This other day last month, one Kondwani Nankhumwa—the Leader of Opposition in Malawi’s Parliament—thought it would be a good idea to have a shadow Cabinet to help, apparently, him become an effective Head of State and Government in-waiting. Nankhumwa’s idea of an alternative Cabinet was largely dominated by Democratic Progressive Party (DPP) senior members.
The list included former Cabinet ministers Joseph Mwanamvekha and Bright Msaka who, both like Nankhumwa, hope to be the immediate-past former ruling party’s presidential candidate in the 2025 presidential elections.
Nankhumwa, himself a former Cabinet minister in the Peter Mutharika administration and who also harbours presidential ambitions on the DPP ticket, included in his so-called shadow Cabinet members of other parties such as United Democratic Front and Alliance for Democracy.
A few, including Msaka and Mwanamvekha, declined the shadow positions, saying the Leader of Opposition’s move was never authorised by the DPP president Mutharika. Nankhumwa didn’t care and proceeded to re-arrange the sitting plan in the august House to reflect his stump of authority that also consolidates his grip on power in the National Assembly and, he hopes, in the party where he has become a divisive figure in pushing for Mutharika’s ouster and calling for early transition of leadership.
But this week, DPP spokesperson Shadric Namalomba would have none of it and secured an injunction from the High Court of Malawi in Zomba, staying Nankhumwa’s manouvers in the House, pending judicial review.
On Thursday, there was a little bit of confusion in the National Assembly within the DPP conference over the new sitting arrangements that are part of the court order.
So far, everything that has happened in DPP—from the fights over how the Leader of Opposition emerged, to the issue of party leadership and its restructuring project, shows that the DPP is highly divided, confused about its identity and its role outside the Executive that it was used to for six years.
So far, Mutharika has shown to be a weak and ineffective leader who has failed to bring order to the party and help it rebuild into a cohesive and strong opposition that is competitive and can offer a strong challenge to Malawi Congress Party’s President Lazarus Chakwera and his Tonse Alliance if it survives to the next election.
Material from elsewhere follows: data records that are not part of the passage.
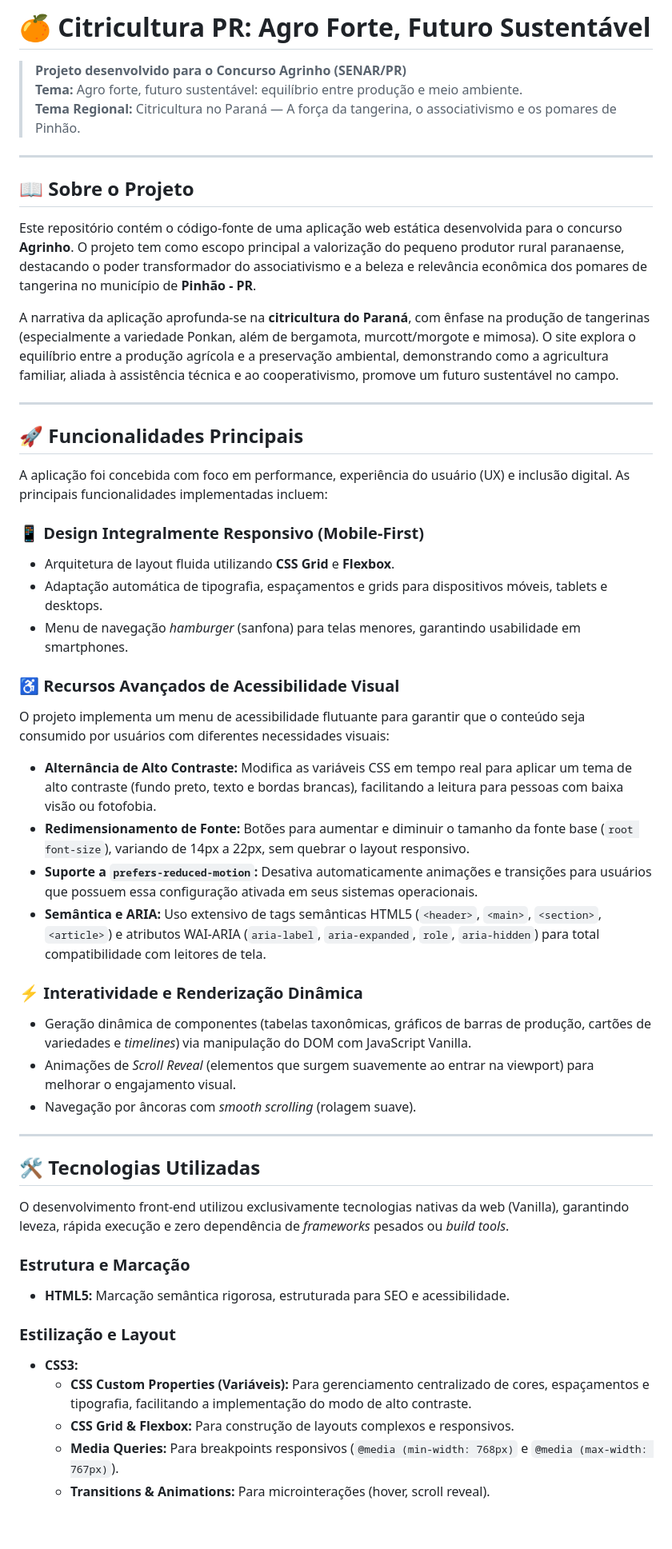
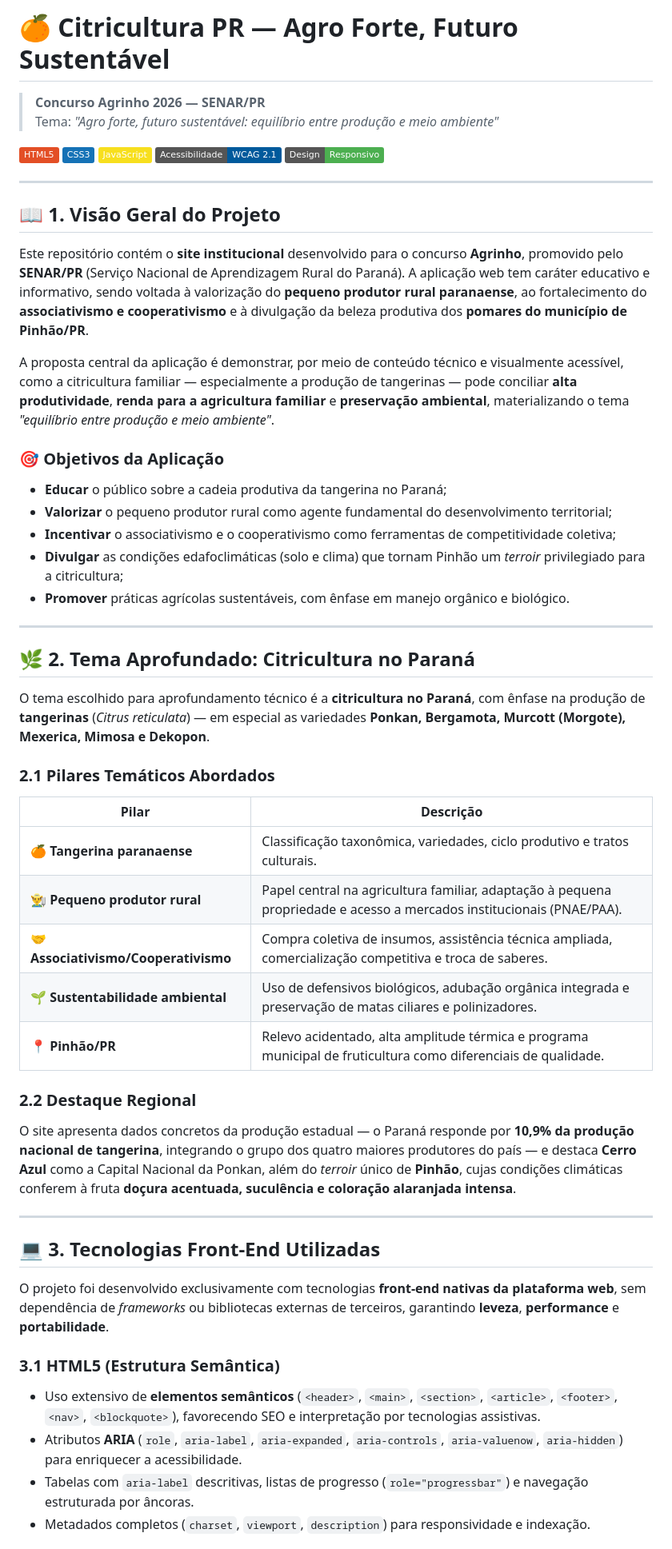
Before and after one commit to leticiavlopes/CitriSul, a Markdown page: README.md, the part around one of its changes. Shown at 80% size. Rendered like a GitHub page; badges without logos; blank space fills up the shorter version.

```diff
--- a/README.md
+++ b/README.md
@@ -1,53 +1,60 @@
-# 🍊 Citricultura PR: Agro Forte, Futuro Sustentável
+# 🍊 Citricultura PR — Agro Forte, Futuro Sustentável
 
-> **Projeto desenvolvido para o Concurso Agrinho (SENAR/PR)**
-> **Tema:** Agro forte, futuro sustentável: equilíbrio entre produção e meio ambiente.
-> **Tema Regional:** Citricultura no Paraná — A força da tangerina, o associativismo e os pomares de Pinhão.
+> **Concurso Agrinho 2026 — SENAR/PR**
+> Tema: *"Agro forte, futuro sustentável: equilíbrio entre produção e meio ambiente"*
+
+[![HTML5](https://img.shields.io/badge/HTML5-E34F26?style=flat&logo=html5&logoColor=white)](https://developer.mozilla.org/docs/Web/HTML)
+[![CSS3](https://img.shields.io/badge/CSS3-1572B6?style=flat&logo=css3&logoColor=white)](https://developer.mozilla.org/docs/Web/CSS)
+[![JavaScript](https://img.shields.io/badge/JavaScript-F7DF1E?style=flat&logo=javascript&logoColor=black)](https://developer.mozilla.org/docs/Web/JavaScript)
+[![Acessibilidade](https://img.shields.io/badge/Acessibilidade-WCAG_2.1-005A9C)](https://www.w3.org/TR/WCAG21/)
+[![Responsivo](https://img.shields.io/badge/Design-Responsivo-4CAF50)]()
 
 ---
 
-## 📖 Sobre o Projeto
+## 📖 1. Visão Geral do Projeto
 
-Este repositório contém o código-fonte de uma aplicação web estática desenvolvida para o concurso **Agrinho**. O projeto tem como escopo principal a valorização do pequeno produtor rural paranaense, destacando o poder transformador do associativismo e a beleza e relevância econômica dos pomares de tangerina no município de **Pinhão - PR**.
+Este repositório contém o **site institucional** desenvolvido para o concurso **Agrinho**, promovido pelo **SENAR/PR** (Serviço Nacional de Aprendizagem Rural do Paraná). A aplicação web tem caráter educativo e informativo, sendo voltada à valorização do **pequeno produtor rural paranaense**, ao fortalecimento do **associativismo e cooperativismo** e à divulgação da beleza produtiva dos **pomares do município de Pinhão/PR**.
 
-A narrativa da aplicação aprofunda-se na **citricultura do Paraná**, com ênfase na produção de tangerinas (especialmente a variedade Ponkan, além de bergamota, murcott/morgote e mimosa). O site explora o equilíbrio entre a produção agrícola e a preservação ambiental, demonstrando como a agricultura familiar, aliada à assistência técnica e ao cooperativismo, promove um futuro sustentável no campo.
+A proposta central da aplicação é demonstrar, por meio de conteúdo técnico e visualmente acessível, como a citricultura familiar — especialmente a produção de tangerinas — pode conciliar **alta produtividade**, **renda para a agricultura familiar** e **preservação ambiental**, materializando o tema *"equilíbrio entre produção e meio ambiente"*.
+
+### 🎯 Objetivos da Aplicação
+
+- **Educar** o público sobre a cadeia produtiva da tangerina no Paraná;
+- **Valorizar** o pequeno produtor rural como agente fundamental do desenvolvimento territorial;
+- **Incentivar** o associativismo e o cooperativismo como ferramentas de competitividade coletiva;
+- **Divulgar** as condições edafoclimáticas (solo e clima) que tornam Pinhão um *terroir* privilegiado para a citricultura;
+- **Promover** práticas agrícolas sustentáveis, com ênfase em manejo orgânico e biológico.
 
 ---
 
-## 🚀 Funcionalidades Principais
+## 🌿 2. Tema Aprofundado: Citricultura no Paraná
 
-A aplicação foi concebida com foco em performance, experiência do usuário (UX) e inclusão digital. As principais funcionalidades implementadas incluem:
+O tema escolhido para aprofundamento técnico é a **citricultura no Paraná**, com ênfase na produção de **tangerinas** (*Citrus reticulata*) — em especial as variedades **Ponkan, Bergamota, Murcott (Morgote), Mexerica, Mimosa e Dekopon**.
 
-### 📱 Design Integralmente Responsivo (Mobile-First)
-* Arquitetura de layout fluida utilizando **CSS Grid** e **Flexbox**.
-* Adaptação automática de tipografia, espaçamentos e grids para dispositivos móveis, tablets e desktops.
-* Menu de navegação *hamburger* (sanfona) para telas menores, garantindo usabilidade em smartphones.
+### 2.1 Pilares Temáticos Abordados
 
-### ♿ Recursos Avançados de Acessibilidade Visual
-O projeto implementa um menu de acessibilidade flutuante para garantir que o conteúdo seja consumido por usuários com diferentes necessidades visuais:
-* **Alternância de Alto Contraste:** Modifica as variáveis CSS em tempo real para aplicar um tema de alto contraste (fundo preto, texto e bordas brancas), facilitando a leitura para pessoas com baixa visão ou fotofobia.
-* **Redimensionamento de Fonte:** Botões para aumentar e diminuir o tamanho da fonte base (`root font-size`), variando de 14px a 22px, sem quebrar o layout responsivo.
-* **Suporte a `prefers-reduced-motion`:** Desativa automaticamente animações e transições para usuários que possuem essa configuração ativada em seus sistemas operacionais.
-* **Semântica e ARIA:** Uso extensivo de tags semânticas HTML5 (`<header>`, `<main>`, `<section>`, `<article>`) e atributos WAI-ARIA (`aria-label`, `aria-expanded`, `role`, `aria-hidden`) para total compatibilidade com leitores de tela.
+| Pilar | Descrição |
+|-------|-----------|
+| 🍊 **Tangerina paranaense** | Classificação taxonômica, variedades, ciclo produtivo e tratos culturais. |
+| 👨‍🌾 **Pequeno produtor rural** | Papel central na agricultura familiar, adaptação à pequena propriedade e acesso a mercados institucionais (PNAE/PAA). |
+| 🤝 **Associativismo/Cooperativismo** | Compra coletiva de insumos, assistência técnica ampliada, comercialização competitiva e troca de saberes. |
+| 🌱 **Sustentabilidade ambiental** | Uso de defensivos biológicos, adubação orgânica integrada e preservação de matas ciliares e polinizadores. |
+| 📍 **Pinhão/PR** | Relevo acidentado, alta amplitude térmica e programa municipal de fruticultura como diferenciais de qualidade. |
 
-### ⚡ Interatividade e Renderização Dinâmica
-* Geração dinâmica de componentes (tabelas taxonômicas, gráficos de barras de produção, cartões de variedades e *timelines*) via manipulação do DOM com JavaScript Vanilla.
-* Animações de *Scroll Reveal* (elementos que surgem suavemente ao entrar na viewport) para melhorar o engajamento visual.
-* Navegação por âncoras com *smooth scrolling* (rolagem suave).
+### 2.2 Destaque Regional
+
+O site apresenta dados concretos da produção estadual — o Paraná responde por **10,9% da produção nacional de tangerina**, integrando o grupo dos quatro maiores produtores do país — e destaca **Cerro Azul** como a Capital Nacional da Ponkan, além do *terroir* único de **Pinhão**, cujas condições climáticas conferem à fruta **doçura acentuada, suculência e coloração alaranjada intensa**.
 
 ---
 
-## 🛠️ Tecnologias Utilizadas
+## 💻 3. Tecnologias Front-End Utilizadas
 
-O desenvolvimento front-end utilizou exclusivamente tecnologias nativas da web (Vanilla), garantindo leveza, rápida execução e zero dependência de *frameworks* pesados ou *build tools*.
+O projeto foi desenvolvido exclusivamente com tecnologias **front-end nativas da plataforma web**, sem dependência de *frameworks* ou bibliotecas externas de terceiros, garantindo **leveza**, **performance** e **portabilidade**.
 
-### Estrutura e Marcação
-* **HTML5:** Marcação semântica rigorosa, estruturada para SEO e acessibilidade.
+### 3.1 HTML5 (Estrutura Semântica)
 
-### Estilização e Layout
-* **CSS3:**
-  * **CSS Custom Properties (Variáveis):** Para gerenciamento centralizado de cores, espaçamentos e tipografia, facilitando a implementação do modo de alto contraste.
-  * **CSS Grid & Flexbox:** Para construção de layouts complexos e responsivos.
-  * **Media Queries:** Para breakpoints responsivos (`@media (min-width: 768px)` e `@media (max-width: 767px)`).
-  * **Transitions & Animations:** Para microinterações (hover, scroll reveal).
+- Uso extensivo de **elementos semânticos** (`<header>`, `<main>`, `<section>`, `<article>`, `<footer>`, `<nav>`, `<blockquote>`), favorecendo SEO e interpretação por tecnologias assistivas.
+- Atributos **ARIA** (`role`, `aria-label`, `aria-expanded`, `aria-controls`, `aria-valuenow`, `aria-hidden`) para enriquecer a acessibilidade.
+- Tabelas com `aria-label` descritivas, listas de progresso (`role="progressbar"`) e navegação estruturada por âncoras.
+- Metadados completos (`charset`, `viewport`, `description`) para responsividade e indexação.
 
```
Also changed, not shown: other parts of README.md (+85 -63 lines).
Nankhumwa has taken advantage of the weak leadership to bludgeon his authority onto the party. But the shadow Cabinet move was bone-headed and ill-advised.
You see, the Malawi Parliament is not the United Kingdom’s House of Commons. Sure, like in Malawi, the Leader of the Opposition is a Member of Parliament who leads the largest party that is not in government.
However, unlike in the UK where the Leader of the Opposition may become Prime Minister if his or her party or coalition wins the support of the majority of members in the House of Representatives that is not the case here because being Leader of Opposition in Parliament does not make Nankhumwa the head of his party.
He will have to be elected by the party’s Electoral College at a DPP convention, which is yet to take place. As things stand now, it is Mutharika who is head of the party and fully in control of executive decisions of the DPP.
In other words, Nankhumwa, as leader of the House, can sit at the central table in front of the opposition benches, chair meetings in which the opposition discusses policies and examines bills and then presenting alternative thoughts on those frameworks in line with party policy positions.
But I doubt he can appoint a shadow Cabinet unless tasked by Mutharika or if the appointments have come from the DPP leader down to the Leader of Opposition. Clearly, Nankhumwa acted unilaterally here, a move that cannot be justified given how polarizing the decision has proved not just in the party but the House as well in the middle of budget proceedings no less.
And the loser is the Malawian because instead of giving alternative policy ideas on the ongoing budget debate in the House or on bills; directing questions to the government; criticizing government policy that the DPP disagrees with, the party is squabbling over which seats their buttocks should rest on.
Just since when did buttocks become more important than the national budget, bills and other legislative business?
The DPP should settle their internal little buttocks squabbles within their increasingly little party and allow the people’s House to work for the people—not for the parliamentarians’ buttocks.